[Data extracted from a collection]
══════════════════════════════
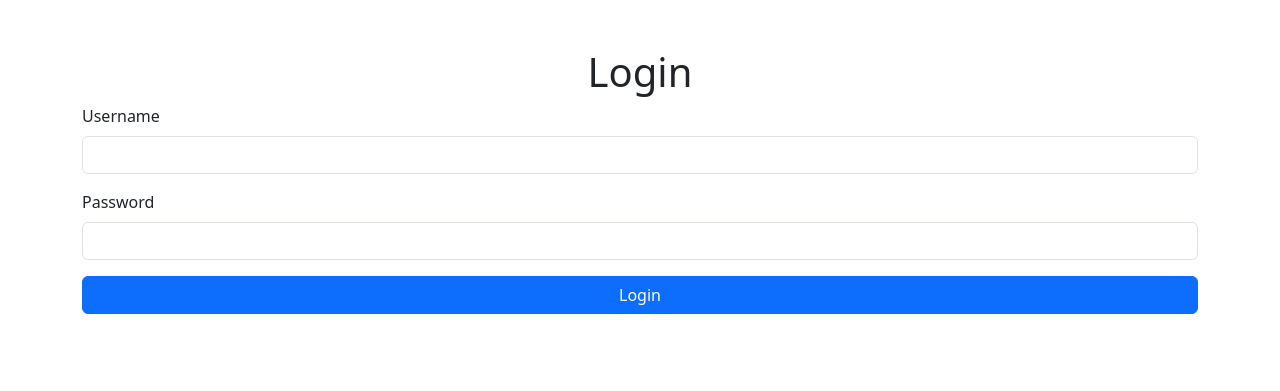
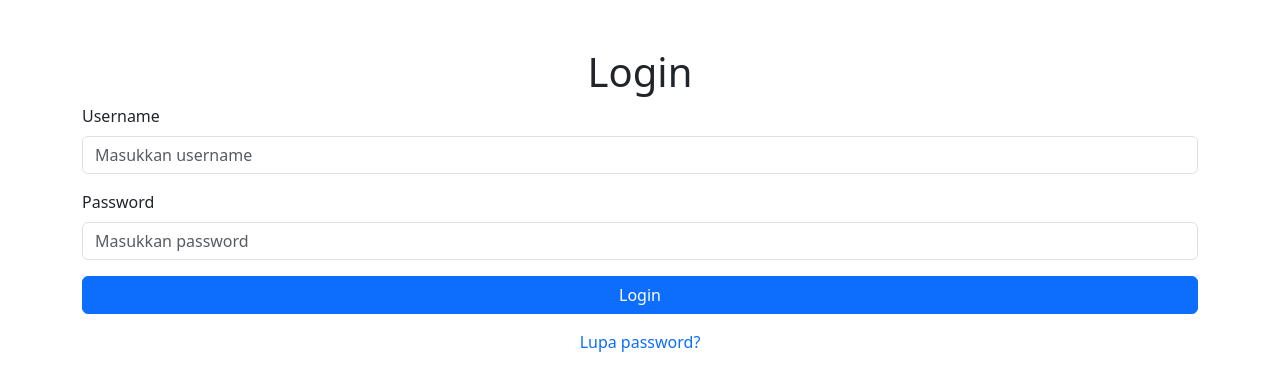
Before and after one commit to wahibmuhibi/progresTA, a PHP site: page /views/login.php in a window 1280 px wide. Shown: the top 391 px of the page. Run offline with PHP 8.4, Linux system fonts and the light colour scheme.

Commit message:
log aktivitas work

```diff
--- a/includes/auth.php
+++ b/includes/auth.php
@@ -21,5 +21,4 @@ if ($_SESSION['role'] !== 'Admin' && $current_file === 'manage_users.php') {
     die('Unauthorized Access');
 }
 
-// Tambahkan validasi untuk file lain sesuai kebutuhan
 ?>
--- /dev/null
+++ b/includes/functions.php
@@ -0,0 +1,19 @@
+<?php
+// Fungsi Log Activity
+
+function log_activity($user_id, $activity, $conn) {
+    // Escape input untuk mencegah SQL Injection
+    $user_id = $conn->real_escape_string($user_id);
+    $activity = $conn->real_escape_string($activity);
+
+    // Query untuk menyimpan log aktivitas
+    $query = "INSERT INTO activity_logs (user_id, activity) VALUES ('$user_id', '$activity')";
+
+    // Eksekusi query
+    if (!$conn->query($query)) {
+        // Debugging jika terjadi error
+        error_log("Error logging activity: " . $conn->error);
+    }
+}
+
+?>
--- a/views/admin/manage_questions.php
+++ b/views/admin/manage_questions.php
@@ -59,6 +59,8 @@ if ($_SERVER['REQUEST_METHOD'] === 'POST' && isset($_POST['save_mapping'])) {
               VALUES ('$mapping_version', '$itil_version', '$itil_service_lifecycle', '$iso_version', '$iso_annex', '$iso_control', '$cobit_version', '$cobit_process_id', '$cobit_process_name', '$nomor_audit', '$kode_mapping')";
 
     if ($conn->query($query)) {
+        // Log aktivitas simpan data
+        log_activity($_SESSION['user_id'], "Menyimpan mapping versi: $mapping_version", $conn);
         $success = "Mapping berhasil disimpan.";
     } else {
         $error = "Terjadi kesalahan: " . $conn->error;
--- a/views/login.php
+++ b/views/login.php
@@ -1,11 +1,24 @@
 <?php
+include '../includes/db.php';
+include '../includes/functions.php';
 session_start();
-include '../includes/db.php';
+// Pastikan pengguna sudah logout sebelum masuk ke login
+if (isset($_SESSION['user'])) {
+    header("Location: dashboard.php");
+    exit;
+}
+
+$error = "";
 
 if ($_SERVER['REQUEST_METHOD'] === 'POST') {
-    $username = $_POST['username'];
+    $username = $conn->real_escape_string($_POST['username']);
     $password = $_POST['password'];
 
+    // Validasi input kosong
+    if (empty($username) || empty($password)) {
+        $error = "Username dan password harus diisi.";
+    } else {
+        // Query database
         $query = "SELECT * FROM users WHERE username = '$username' AND password = MD5('$password')";
         $result = $conn->query($query);
 
@@ -16,11 +29,17 @@ if ($_SERVER['REQUEST_METHOD'] === 'POST') {
             $_SESSION['user_id'] = $user['id'];
             $_SESSION['company'] = $user['company'];
 
+            // Log aktivitas login
+            if (function_exists('log_activity')) {
+                log_activity($user['id'], 'Login ke sistem', $conn);
+            }
+
             // Redirect ke dashboard
             header("Location: dashboard.php");
             exit;
         } else {
             $error = "Login gagal. Username atau password salah.";
+        }
     }
 }
 ?>
@@ -35,20 +54,23 @@ if ($_SERVER['REQUEST_METHOD'] === 'POST') {
 <body>
     <div class="container mt-5">
         <h1 class="text-center">Login</h1>
-        <?php if (isset($error)): ?>
-            <div class="alert alert-danger text-center"><?php echo $error; ?></div>
+        <?php if (!empty($error)): ?>
+            <div class="alert alert-danger text-center"><?php echo htmlspecialchars($error); ?></div>
         <?php endif; ?>
         <form method="POST" action="">
             <div class="mb-3">
                 <label for="username" class="form-label">Username</label>
-                <input type="text" name="username" id="username" class="form-control" required>
+                <input type="text" name="username" id="username" class="form-control" placeholder="Masukkan username" required>
             </div>
             <div class="mb-3">
                 <label for="password" class="form-label">Password</label>
-                <input type="password" name="password" id="password" class="form-control" required>
+                <input type="password" name="password" id="password" class="form-control" placeholder="Masukkan password" required>
             </div>
             <button type="submit" class="btn btn-primary w-100">Login</button>
         </form>
+        <p class="text-center mt-3">
+            <a href="forgot_password.php" class="text-decoration-none">Lupa password?</a>
+        </p>
     </div>
 </body>
 </html>
```
Also changed, not shown: views/logout.php (+7 -0 lines). Lines whose indentation alone changed are shown as unchanged.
══════════════════════════════
**WHAT THE EXERCISE ASKS**.
Pictures do not belong in the copy. Please reproduce the entries above exactly otherwise.

**RESPONSE**.
Before and after one commit to wahibmuhibi/progresTA, a PHP site: page /views/login.php in a window 1280 px wide. Shown: the top 391 px of the page. Run offline with PHP 8.4, Linux system fonts and the light colour scheme.

Commit message:
log aktivitas work

```diff
--- a/includes/auth.php
+++ b/includes/auth.php
@@ -21,5 +21,4 @@ if ($_SESSION['role'] !== 'Admin' && $current_file === 'manage_users.php') {
     die('Unauthorized Access');
 }
 
-// Tambahkan validasi untuk file lain sesuai kebutuhan
 ?>
--- /dev/null
+++ b/includes/functions.php
@@ -0,0 +1,19 @@
+<?php
+// Fungsi Log Activity
+
+function log_activity($user_id, $activity, $conn) {
+    // Escape input untuk mencegah SQL Injection
+    $user_id = $conn->real_escape_string($user_id);
+    $activity = $conn->real_escape_string($activity);
+
+    // Query untuk menyimpan log aktivitas
+    $query = "INSERT INTO activity_logs (user_id, activity) VALUES ('$user_id', '$activity')";
+
+    // Eksekusi query
+    if (!$conn->query($query)) {
+        // Debugging jika terjadi error
+        error_log("Error logging activity: " . $conn->error);
+    }
+}
+
+?>
--- a/views/admin/manage_questions.php
+++ b/views/admin/manage_questions.php
@@ -59,6 +59,8 @@ if ($_SERVER['REQUEST_METHOD'] === 'POST' && isset($_POST['save_mapping'])) {
               VALUES ('$mapping_version', '$itil_version', '$itil_service_lifecycle', '$iso_version', '$iso_annex', '$iso_control', '$cobit_version', '$cobit_process_id', '$cobit_process_name', '$nomor_audit', '$kode_mapping')";
 
     if ($conn->query($query)) {
+        // Log aktivitas simpan data
+        log_activity($_SESSION['user_id'], "Menyimpan mapping versi: $mapping_version", $conn);
         $success = "Mapping berhasil disimpan.";
     } else {
         $error = "Terjadi kesalahan: " . $conn->error;
--- a/views/login.php
+++ b/views/login.php
@@ -1,11 +1,24 @@
 <?php
+include '../includes/db.php';
+include '../includes/functions.php';
 session_start();
-include '../includes/db.php';
+// Pastikan pengguna sudah logout sebelum masuk ke login
+if (isset($_SESSION['user'])) {
+    header("Location: dashboard.php");
+    exit;
+}
+
+$error = "";
 
 if ($_SERVER['REQUEST_METHOD'] === 'POST') {
-    $username = $_POST['username'];
+    $username = $conn->real_escape_string($_POST['username']);
     $password = $_POST['password'];
 
+    // Validasi input kosong
+    if (empty($username) || empty($password)) {
+        $error = "Username dan password harus diisi.";
+    } else {
+        // Query database
         $query = "SELECT * FROM users WHERE username = '$username' AND password = MD5('$password')";
         $result = $conn->query($query);
 
@@ -16,11 +29,17 @@ if ($_SERVER['REQUEST_METHOD'] === 'POST') {
             $_SESSION['user_id'] = $user['id'];
             $_SESSION['company'] = $user['company'];
 
+            // Log aktivitas login
+            if (function_exists('log_activity')) {
+                log_activity($user['id'], 'Login ke sistem', $conn);
+            }
+
             // Redirect ke dashboard
             header("Location: dashboard.php");
             exit;
         } else {
             $error = "Login gagal. Username atau password salah.";
+        }
     }
 }
 ?>
@@ -35,20 +54,23 @@ if ($_SERVER['REQUEST_METHOD'] === 'POST') {
 <body>
     <div class="container mt-5">
         <h1 class="text-center">Login</h1>
-        <?php if (isset($error)): ?>
-            <div class="alert alert-danger text-center"><?php echo $error; ?></div>
+        <?php if (!empty($error)): ?>
+            <div class="alert alert-danger text-center"><?php echo htmlspecialchars($error); ?></div>
         <?php endif; ?>
         <form method="POST" action="">
             <div class="mb-3">
                 <label for="username" class="form-label">Username</label>
-                <input type="text" name="username" id="username" class="form-control" required>
+                <input type="text" name="username" id="username" class="form-control" placeholder="Masukkan username" required>
             </div>
             <div class="mb-3">
                 <label for="password" class="form-label">Password</label>
-                <input type="password" name="password" id="password" class="form-control" required>
+                <input type="password" name="password" id="password" class="form-control" placeholder="Masukkan password" required>
             </div>
             <button type="submit" class="btn btn-primary w-100">Login</button>
         </form>
+        <p class="text-center mt-3">
+            <a href="forgot_password.php" class="text-decoration-none">Lupa password?</a>
+        </p>
     </div>
 </body>
 </html>
```
Also changed, not shown: views/logout.php (+7 -0 lines). Lines whose indentation alone changed are shown as unchanged.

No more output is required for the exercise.